#### [INPUT MATERIAL]
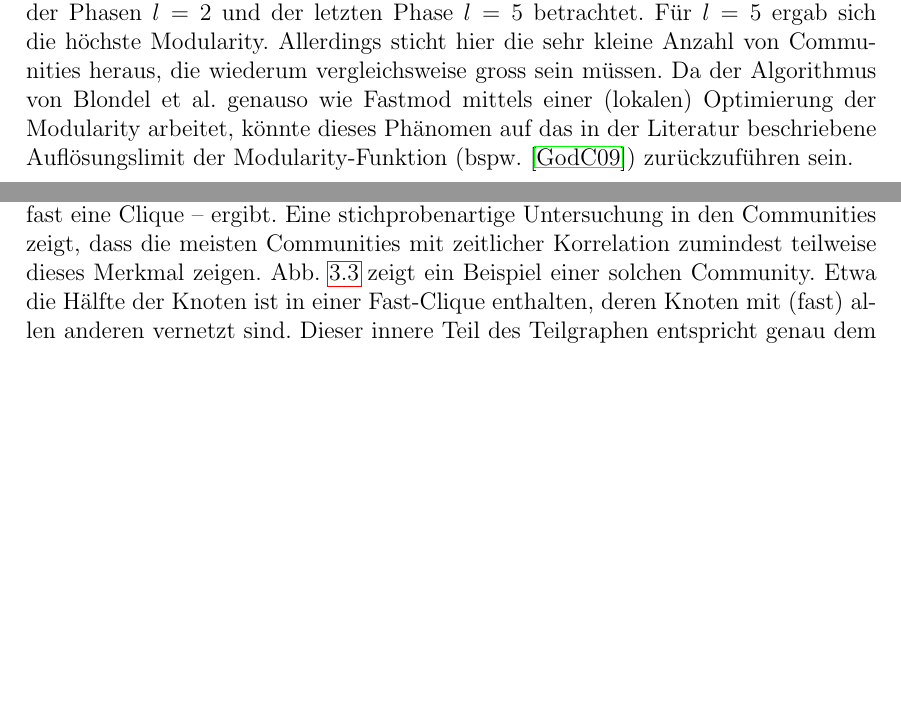
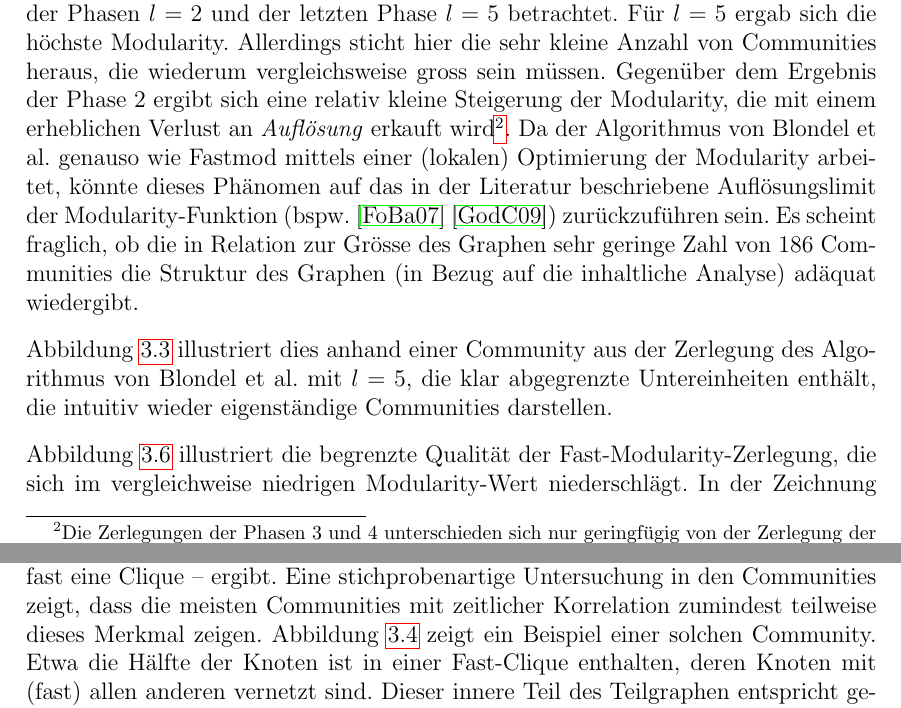
Before and after one commit to ulricha/studienarbeit-wot, a LaTeX document (ausarbeitung/diplarb.tex, which reads ausarbeitung/ergebnisse.tex): two parts of pages 22 and 24 of 36 before the commit and two parts of pages 22 and 24 of 38 after it, joined at a grey line, cut so that both start at the same text, the shorter picture padded with empty space. Compiled offline with pdfLaTeX.

Commit message:
ergebnisse

```diff
--- a/ausarbeitung/ergebnisse.tex
+++ b/ausarbeitung/ergebnisse.tex
@@ -105,7 +105,15 @@ Ergebnisse der Phasen $l=2$ und der letzten Phase $l=5$
 betrachtet. F\"ur $l=5$ ergab sich die h\"ochste
 Modularity. Allerdings sticht hier die sehr kleine Anzahl von
 Communities heraus, die wiederum vergleichsweise gross sein
-m\"ussen. Da der Algorithmus von Blondel et al. genauso wie Fastmod
-mittels einer (lokalen) Optimierung der Modularity arbeitet, k\"onnte
-dieses Ph\"anomen auf das in der Literatur beschriebene
-Aufl\"osungslimit der Modularity-Funktion (bspw. \cite{Good2009}) zur\"uckzuf\"uhren sein.
+m\"ussen. Gegen\"uber dem Ergebnis der Phase 2 ergibt sich eine
+relativ kleine Steigerung der Modularity, die mit einem erheblichen
+Verlust an \emph{Aufl\"osung} erkauft wird\footnote{Die Zerlegungen
+  der Phasen 3 und 4 unterschieden sich nur geringf\"ugig von der
+  Zerlegung der Phase 5}. Da der Algorithmus von Blondel et
+al. genauso wie Fastmod mittels einer (lokalen) Optimierung der
+Modularity arbeitet, k\"onnte dieses Ph\"anomen auf das in der
+Literatur beschriebene Aufl\"osungslimit der Modularity-Funktion
+(bspw. \cite{Fortunato2007} \cite{Good2009}) zur\"uckzuf\"uhren
+sein. Es scheint fraglich, ob die in Relation zur Gr\"osse des Graphen
+sehr geringe Zahl von 186 Communities die Struktur des Graphen (in
+Bezug auf die inhaltliche Analyse) ad\"aquat wiedergibt.
@@ -111,0 +126,12 @@ Aufl\"osungslimit der Modularity-Funktion (bspw. \cite{Good2009}) zur\"uckzuf\"u
+  \label{fig:large-modular}
+\end{figure}
+
+Abbildung \ref{fig:large-modular} illustriert dies anhand einer
+Community aus der Zerlegung des Algorithmus von Blondel et al. mit
+$l=5$, die klar abgegrenzte Untereinheiten enth\"alt, die intuitiv
+wieder eigenst\"andige Communities darstellen.
+
+
+Abbildung \ref{fig:large-community-modular} illustriert die begrenzte
+Qualit\"at der Fast-Modularity-Zerlegung, die sich im vergleichweise
+niedrigen Modularity-Wert niederschl\"agt. In der Zeichnung des
@@ -248,8 +289,8 @@ Ab. \ref{sec:sozi-komp-des} beschrieben, dass jeder Teilnehmer mit
 eine fast vollst\"andige Vermaschung -- fast eine Clique --
 ergibt. Eine stichprobenartige Untersuchung in den Communities zeigt,
 dass die meisten Communities mit zeitlicher Korrelation zumindest
-teilweise dieses Merkmal zeigen. Abb. \ref{fig:time-corr-com-normal}
-zeigt ein Beispiel einer solchen Community. Etwa die H\"alfte der
-Knoten ist in einer Fast-Clique enthalten, deren Knoten mit (fast)
-allen anderen vernetzt sind. Dieser innere Teil des Teilgraphen
-entspricht genau dem Bild, das als Resultat einer Keysigning-Party
+teilweise dieses Merkmal zeigen. Abbildung
+\ref{fig:time-corr-com-normal} zeigt ein Beispiel einer solchen
+Community. Etwa die H\"alfte der Knoten ist in einer Fast-Clique
+enthalten, deren Knoten mit (fast) allen anderen vernetzt sind. Dieser
+innere Teil des Teilgraphen entspricht genau dem Bild, das als
```
Also changed, not shown: ausarbeitung/ergebnisse.tex (56 more changed lines).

#### [WHAT TO WORK ON]
Among the entries, count how many lines hold the string "Communities", then state only that number.

#### [SOLUTION TO THE EXERCISE]
5